Thursday, April 21, 2011

A Rose by Any Other Name?

Do you know the story of your name? Your parents went through a process and maybe even a long list to arrive at the eventual winner. If you've had the privilege of naming a child, then you know it is a huge responsibility. The story of your child's name may be more dear to you than the story of your own.

The story of your name is special, not only because it makes you feel loved and connected, but also because you carry that name with you the rest of your life.

Why am I thinking about names? It's that time of year when I ask my students, "What's in a name? Would a rose by any other name smell as sweet? Would you still retain that dear perfection which you own without the title affixed to you at birth?"

Juliet wants to believe that names don't matter, that they don't define us in any meaningful way other than to keep us from being referred to as Hey You.

My students and I beg to differ. Our names matter. They matter a lot. I might go so far as to say we are defined by our names.

Family Ties
Our names connect us to our families, and while this is problematic for Juliet, it's a positive thing for most of us. More than half of my students have first or middle names they would describe as family names. A few of them cringe at something archaic or unusual, but most like the connection the name gives them to their heritage.

Both of my sons have family names. My oldest carries the name of his father, his uncle, and both his grandfathers. We Irished it up, but it's essentially the same name. My youngest carries a version of my maiden name. Both of them know the origins of their names, and both are proud of those origins.

It's not unusual for a student to have a different last name than his or her parents. In fact, I NEVER assume a parent I meet has the same last name as the kid. The kids deal with it, but my discussion of names always reveals their hyper-awareness of it. One of my eldest son's best friends was at the courthouse on his 18th birthday to change his surname. That need to be identified as kith and kin is powerful.

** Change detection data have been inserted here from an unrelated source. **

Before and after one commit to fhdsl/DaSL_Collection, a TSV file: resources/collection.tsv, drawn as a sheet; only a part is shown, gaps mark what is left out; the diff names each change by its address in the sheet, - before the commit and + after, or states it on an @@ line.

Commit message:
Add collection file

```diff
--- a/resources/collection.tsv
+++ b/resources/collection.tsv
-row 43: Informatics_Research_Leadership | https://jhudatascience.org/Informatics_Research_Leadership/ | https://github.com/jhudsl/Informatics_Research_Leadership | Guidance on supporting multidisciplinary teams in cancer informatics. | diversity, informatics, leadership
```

Get it Right!
It is a universal annoyance to have your name spelled or pronounced wrong. I grind my teeth when people spell my name with a "C." That's not my name. It's not who I am. I can't identify with the word when I see it written out. (Notice that I refused to even write it out.)

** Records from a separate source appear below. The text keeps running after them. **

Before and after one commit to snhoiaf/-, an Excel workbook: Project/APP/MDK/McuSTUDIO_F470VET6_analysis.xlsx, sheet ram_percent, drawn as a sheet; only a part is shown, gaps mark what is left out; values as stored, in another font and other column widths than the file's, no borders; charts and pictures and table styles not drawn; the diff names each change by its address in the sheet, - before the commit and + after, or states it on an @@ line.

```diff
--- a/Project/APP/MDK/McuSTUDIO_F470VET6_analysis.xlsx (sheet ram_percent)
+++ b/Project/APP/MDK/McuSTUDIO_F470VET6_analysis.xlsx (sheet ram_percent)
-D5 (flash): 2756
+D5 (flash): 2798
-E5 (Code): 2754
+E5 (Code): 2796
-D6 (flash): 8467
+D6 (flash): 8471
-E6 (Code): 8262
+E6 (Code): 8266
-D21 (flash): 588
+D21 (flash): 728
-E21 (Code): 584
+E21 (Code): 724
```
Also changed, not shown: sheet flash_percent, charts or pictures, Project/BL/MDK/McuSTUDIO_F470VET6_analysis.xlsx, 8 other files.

The same goes for Brittany and Britney, Sarah and Sara, John and Jon, Kirsten and Kristen, Lucas and Lukas. And oh holy cow, if I say Brianna like fawn instead of like fan, I get my head bitten off and handed to me.

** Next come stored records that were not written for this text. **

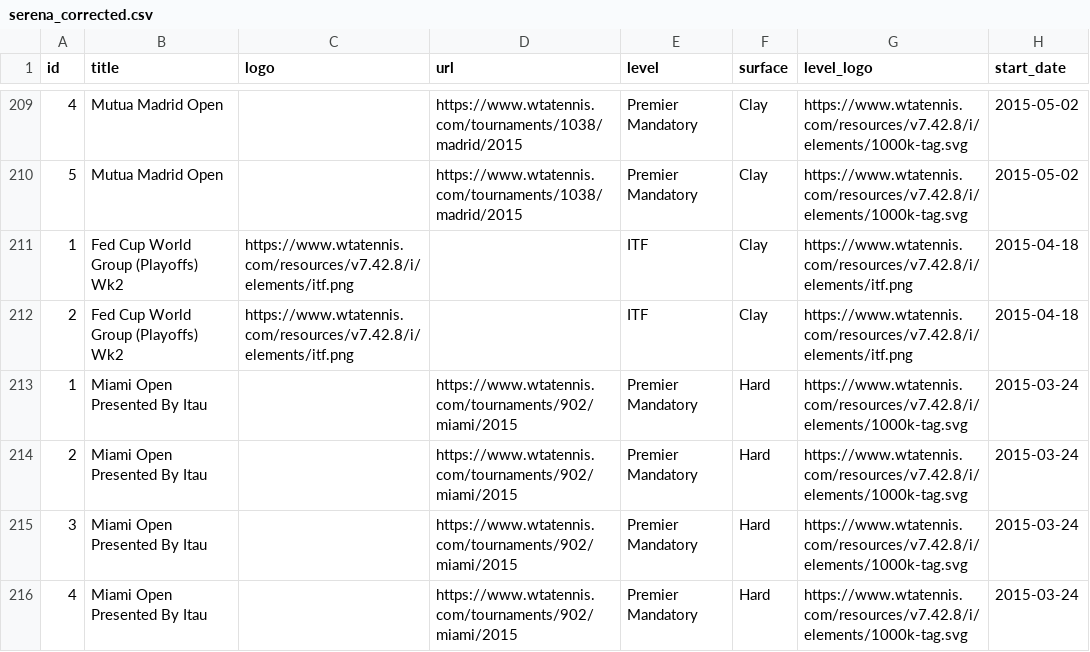
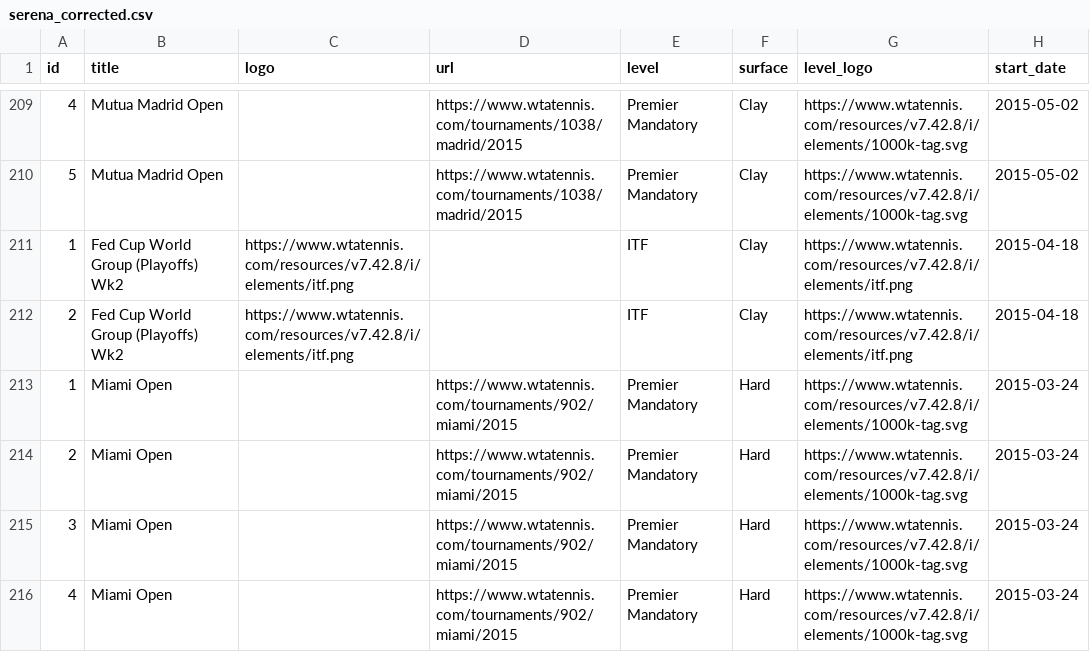
Before and after one commit to Zadigo/datasets, a CSV file: wta/corrected/serena_corrected.csv, drawn as a sheet; only a part is shown, gaps mark what is left out; the diff covers the shown part only; the diff names each change by its address in the sheet, - before the commit and + after, or states it on an @@ line.

```diff
--- a/wta/corrected/serena_corrected.csv
+++ b/wta/corrected/serena_corrected.csv
-B213:B216 (title): Miami Open Presented By Itau
+B213:B216 (title): Miami Open
```
Also changed, not shown: 102 edited cells elsewhere in this file, wta/corrected/azarenka_corrected.csv, wta/corrected/gauff_corrected.csv, 16 other files.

I can't really get mad when Brianna corrects me. What I said isn't who she is. The incorrect pronunciation is as foreign to her as that "C" name is to me. Most of us are outwardly polite about it, but it bothers us. Almost every student I polled has received an award or a trophy or a jersey with their name spelled wrong. They may have smiled, but it was a bitter disappointment. When someone gets your name wrong, they get you wrong.

A student with a particularly unusual name believes she has become more assertive over the years as a result of correcting authority figures in the spelling and pronunciation of her name. Her name has shaped her personality.

Last but not Least
Some students believe the placement of their last name in the alphabet has some bearing on their personality. What happens when you are perpetually last? Perpetually first? Does it inform self-perception? One student whose last name begins with a "W" said he works harder to stand out because he doesn't want to be perceived as last or at the bottom. When a list of names for awards or recognition is called, no one listens past the F's or G's, so he makes sure his name is called often. People eventually notice.

My maiden name was a "W," so I can identify. I hated always being at the end or in the back. Subsequently, I arrange my own seating chart so that a student has an equal chance of being in the front or the back regardless of the alphabet.

So yeah, Juliet was wrong. I don't think we would perceive a rose as smelling as sweet if we named it cat poop, and I don't think our self-perception would be the same if we had a different name. We experience the world through language, and the names we assign both objects and people are the means through which we understand them.

Shakespeare thought so too. Romeo and Juliet couldn't escape the definitions placed on them by their names. And really...neither can we.

Tuesday, April 12, 2011

The Beaver

Are you intrigued by the title of this post? If so, then you might be interested in Mel Gibson's new movie. I honestly can't imagine myself interested in anything Mel Gibson does ever again, and considering I once loved Lethal Weapon and Braveheart Mel, that's kinda sad. In spite of my disgust, the trailer for his upcoming movie made me do a spit take.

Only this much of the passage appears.